Naipes Congreso by C. Della Penna S.A. playing card manufacturer and publisher, Buenos Aires, c.1966
Naipes de Truco manufactured by Gráfica 2001 for Editorial Perfil, Buenos Aires, 1999
Naipes Domador Spanish-suited playing cards manufactured by Cía General Fabril Financiera S.A., c.1960
Naipes Mónaco playing-cards, Cía General Fabril Financiera S.A., Buenos Aires, Argentina, c.1960
Naipes Samsó published by N.E.G.S.A. (Barcelona) c.1965
Spanish-suited playing cards manufactured in Chile by Imprenta y Litografía Universo S.A., Valparaiso, Chile
Cappellano Hermanos were book publishers during the 1920s and also commenced producing playing cards around this time.
Naipes 'Pierrot' 125 manufactured by Orpamex, S.A., Mexico
“Play it Safe” health & safety playing cards
“Poker Paisanito” manufactured by E. Flaiban S.R.L., c.1943
Portuguese Conjuring Playing Cards, c.1850
Some alternative approaches to producing small, hand-made editions of playing cards
This page is a quiz to test your knowledge of the early history of playing-cards.
Nr.154 Holmblads made by John Waddington Ltd specially for S. Salomon & Co., Copenhagen
Sands & McDougall Court Cards
The lower and upper knaves are depicted in a vibrant and lively manner, while the enthroned kings are more ponderous. The traditional Swiss Shield court cards also have beer tankards with a barrel on the Deuce.
‘Screen Legends’ playing cards published by U.S. Games Systems, Inc., 1991. Each card features a portrait of a famous film actor or actress.
‘Starlight’ playing cards - brightening the lives of seriously ill children - published by Simon Lucas Bridge Supplies Ltd
Lighting in submarines involved wearing red goggles to preserve night vision for viewing instrument panels.

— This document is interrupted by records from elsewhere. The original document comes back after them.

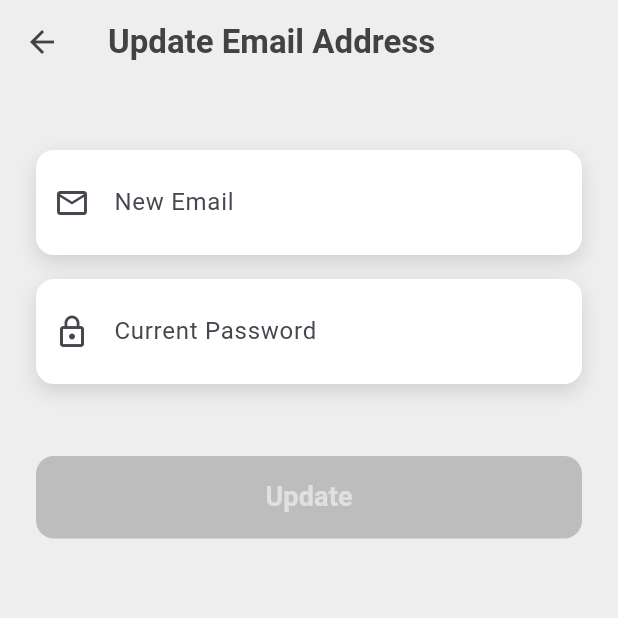
After one commit to SAKKalinduS/Biomark, a Flutter app: the UpdateEmailScreen screen opened directly, on a phone screen of 412 x 824 dp, the top half of it. The commit adds this screen. Run offline on Flutter 3.47's test engine with Material 3 defaults, Android fonts, the phone set to English and light mode, and no system bars; our stand-ins replace sqflite; missing offline and left inert: encrypt, mongo_dart; accounts and stored records are empty.

Commit message:
create change_email_screen

```diff
--- /dev/null
+++ b/lib/screens/email_change_screen.dart
@@ -0,0 +1,224 @@
+import 'package:flutter/material.dart';
+import 'package:provider/provider.dart';
+import '../services/auth_service.dart';
+
+class UpdateEmailScreen extends StatefulWidget {
+  @override
+  _UpdateEmailScreenState createState() => _UpdateEmailScreenState();
+}
+
+class _UpdateEmailScreenState extends State<UpdateEmailScreen> {
+  final _formKey = GlobalKey<FormState>();
+  final _emailController = TextEditingController();
+  final _passwordController = TextEditingController();
+  String? _emailError;
+  String? _passwordError;
+  bool _isLoading = false;
+  bool _isEmailValid = false;
+  bool _isFormValid = false;
+
+  @override
+  void initState() {
+    super.initState();
+    _emailController.addListener(_validateForm);
+    _passwordController.addListener(_validateForm);
+  }
+
+  @override
+  void dispose() {
+    _emailController.removeListener(_validateForm);
+    _passwordController.removeListener(_validateForm);
+    _emailController.dispose();
+    _passwordController.dispose();
+    super.dispose();
+  }
+
+  void _validateForm() {
+    final emailRegex = RegExp(r'^[\w-\.]+@([\w-]+\.)+[\w-]{2,4}$');
+    setState(() {
+      _isEmailValid = emailRegex.hasMatch(_emailController.text);
+      _emailError = !_isEmailValid && _emailController.text.isNotEmpty
+          ? 'Please enter a valid email address'
+          : null;
+      _isFormValid = _isEmailValid &&
+          _emailController.text.isNotEmpty &&
+          _passwordController.text.isNotEmpty;
+    });
+  }
+
+  Widget _buildErrorText(String? error) {
+    if (error == null || error.isEmpty) return SizedBox.shrink();
+    return Padding(
+      padding: EdgeInsets.only(left: 12, top: 6),
+      child: Text(
+        error,
+        style: TextStyle(
+          color: Colors.red.shade700,
+          fontSize: 12,
+        ),
+      ),
+    );
+  }
+
+  Widget _buildTextField({
+    required TextEditingController controller,
+    required String label,
+    bool isPassword = false,
+    TextInputType? keyboardType,
+    IconData? icon,
+    String? errorText,
+  }) {
+    return Column(
+      crossAxisAlignment: CrossAxisAlignment.start,
+      children: [
+        Container(
+          decoration: BoxDecoration(
+            color: Colors.white,
+            borderRadius: BorderRadius.circular(12),
+            border: errorText != null
+                ? Border.all(color: Colors.red.shade300, width: 1)
+                : null,
+            boxShadow: [
+              BoxShadow(
+                color: Colors.black12,
+                blurRadius: 10,
+                offset: Offset(0, 5),
+              ),
+            ],
+          ),
+          child: TextField(
+            controller: controller,
+            obscureText: isPassword,
+            keyboardType: keyboardType,
+            decoration: InputDecoration(
+              labelText: label,
+              prefixIcon: Icon(
+                icon ?? Icons.person_outline,
+                color: errorText != null ? Colors.red.shade300 : null,
+              ),
+              labelStyle: TextStyle(
+                color: errorText != null ? Colors.red.shade300 : null,
+              ),
+              border: InputBorder.none,
+              contentPadding: EdgeInsets.symmetric(horizontal: 20, vertical: 15),
+            ),
+          ),
+        ),
+        _buildErrorText(errorText),
+        SizedBox(height: 16), // Space after error message
+      ],
+    );
+  }
+
+  void _handleEmailChange() async {
+    if (_formKey.currentState!.validate() && _isFormValid) {
+      setState(() {
+        _isLoading = true;
+        _passwordError = null;
+      });
+
+      try {
+        final result = await Provider.of<AuthService>(context, listen: false)
+            .changeEmail(_emailController.text, _passwordController.text);
+
+        if (result['success']) {
+          Navigator.pop(context);
+        } else {
+          setState(() {
+            _passwordError = result['error'];
+          });
+        }
+      } catch (error) {
+        setState(() {
+          _passwordError = error.toString();
+        });
+      } finally {
+        setState(() {
+          _isLoading = false;
+        });
+      }
+    }
+  }
+
+  @override
+  Widget build(BuildContext context) {
+    return Scaffold(
+      backgroundColor: Colors.grey[200],
+      appBar: AppBar(
+        backgroundColor: Colors.transparent,
+        elevation: 0,
+        leading: IconButton(
+          icon: Icon(Icons.arrow_back, color: Colors.grey[800]),
+          onPressed: () => Navigator.pop(context),
+        ),
+        title: Text(
+          'Update Email Address',
+          style: TextStyle(
+            color: Colors.grey[800],
+            fontWeight: FontWeight.bold,
+          ),
+        ),
+      ),
+      body: Container(
+        child: SafeArea(
+          child: SingleChildScrollView(
+            child: Padding(
+              padding: EdgeInsets.all(24.0),
+              child: Form(
+                key: _formKey,
+                child: Column(
+                  crossAxisAlignment: CrossAxisAlignment.stretch,
+                  children: [
+                    SizedBox(height: 20),
+                    _buildTextField(
+                      controller: _emailController,
+                      label: 'New Email',
+                      keyboardType: TextInputType.emailAddress,
+                      icon: Icons.email_outlined,
+                      errorText: _emailError,
+                    ),
+                    _buildTextField(
+                      controller: _passwordController,
+                      label: 'Current Password',
+                      isPassword: true,
+                      icon: Icons.lock_outline,
+                      errorText: _passwordError,
+                    ),
+                    SizedBox(height: 32),
+                    SizedBox(
+                      height: 55,
+                      child: ElevatedButton(
+                        style: ElevatedButton.styleFrom(
+                          backgroundColor: Colors.grey[800],
+                          foregroundColor: Colors.white,
+                          shape: RoundedRectangleBorder(
+                            borderRadius: BorderRadius.circular(12),
+                          ),
+                          elevation: 5,
+                          disabledBackgroundColor: Colors.grey[400],
+                          disabledForegroundColor: Colors.grey[300],
+                        ),
+                        child: _isLoading
+                            ? CircularProgressIndicator(color: Colors.white)
+                            : Text(
+                          'Update',
+                          style: TextStyle(
+                            fontSize: 18,
+                            fontWeight: FontWeight.bold,
+                          ),
+                        ),
+                        onPressed: (_isLoading || !_isFormValid)
+                            ? null
+                            : _handleEmailChange,
+                      ),
+                    ),
+                  ],
+                ),
+              ),
+            ),
+          ),
+        ),
+      ),
+    );
+  }
+}
--- a/lib/screens/profile_screen.dart
+++ b/lib/screens/profile_screen.dart
@@ -2,6 +2,7 @@ import 'package:flutter/material.dart';
 import 'package:provider/provider.dart';
 import '../services/auth_service.dart';
 import '../models/user.dart';
+import 'email_change_screen.dart';
 
 class ProfileScreen extends StatelessWidget {
   Widget _buildInfoCard(String label, String value) {
@@ -127,7 +128,7 @@ class ProfileScreen extends StatelessWidget {
                           elevation: 5,
                         ),
                         child: Text(
-                          'Update Profile',
+                          'Update Email Address',
                           style: TextStyle(
                             fontSize: 18,
                             fontWeight: FontWeight.bold,
@@ -135,6 +136,12 @@ class ProfileScreen extends StatelessWidget {
                         ),
                         onPressed: () {
                           // Implement profile update functionality
+                          Navigator.push(
+                            context,
+                            MaterialPageRoute(
+                              builder: (context) => UpdateEmailScreen(),
+                            ),
+                          );
                         },
                       ),
                     ),
```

The goggles solved one problem but created another: the red suits on playing cards were not visible through the red goggles.

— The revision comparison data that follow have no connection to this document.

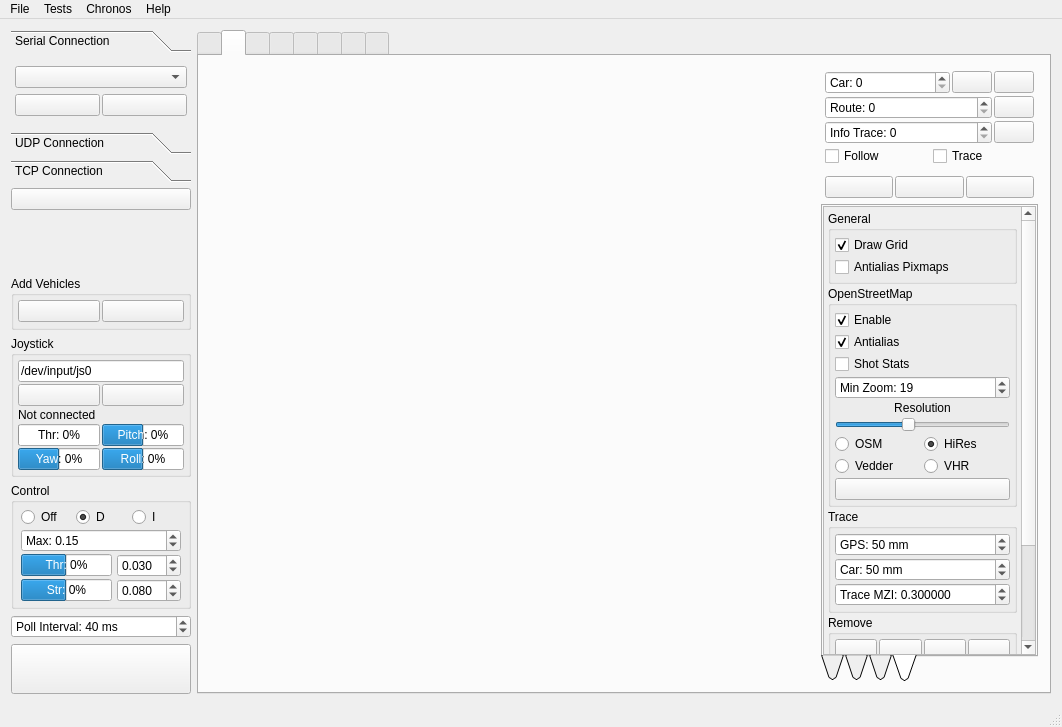
Qt form Linux/RControlStation/mainwindow.ui (vedderb/rise_sdvp) before a commit.
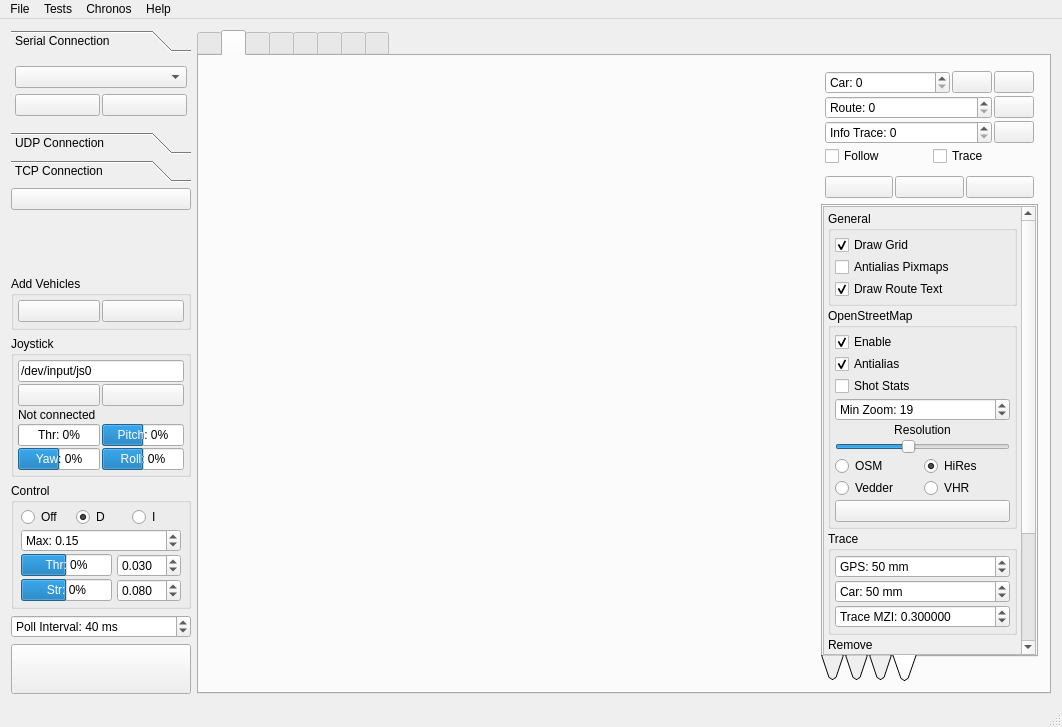
The same form after that commit. The open tabs and pages were chosen to show the change. Icons and pictures are not drawn. Custom widgets are drawn as their Qt base class.

Commit message: Map draw route text option, recovery route improvements, stop tests if recovery route fails

Diff of the .ui file:
```diff
--- a/Linux/RControlStation/mainwindow.ui
+++ b/Linux/RControlStation/mainwindow.ui
@@ -2117,7 +2117,7 @@
                    <x>0</x>
                    <y>0</y>
                    <width>210</width>
-                   <height>643</height>
+                   <height>668</height>
                   </rect>
                  </property>
                  <layout class="QVBoxLayout" name="verticalLayout_15">
@@ -2180,6 +2180,16 @@
                        </property>
                       </widget>
                      </item>
+                     <item>
+                      <widget class="QCheckBox" name="mapDrawRouteTextBox">
+                       <property name="text">
+                        <string>Draw Route Text</string>
+                       </property>
+                       <property name="checked">
+                        <bool>true</bool>
+                       </property>
+                      </widget>
+                     </item>
                     </layout>
                    </widget>
                   </item>
```
The commit also changes 8 other files.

English type 'Mogul' playing cards manufactured in Switzerland by John Müller for export to India, c.1880-1890.
Piquet playing-cards made by J. Müller, Diessenhofen, c.1850-60. The full-length court cards are following the French style.
Thomas Crehore copy, c.1850
Imagery of slightly eccentric tourists sightseeing in Egypt, or perhaps in the Alps, appears on the back of the box, the Ace of Spades and the Joker.
Unsun Karuta - Japan c.1780
These cards are basically a poetry anthology (the Hyakunin Isshu, or 百人一首), transposed onto cards.
Wallace & Gromit playing cards published by Marks & Spencer, 2009
Warburg’s Danske playing cards published by Aktieselskabet Emil Jensen, København, 1944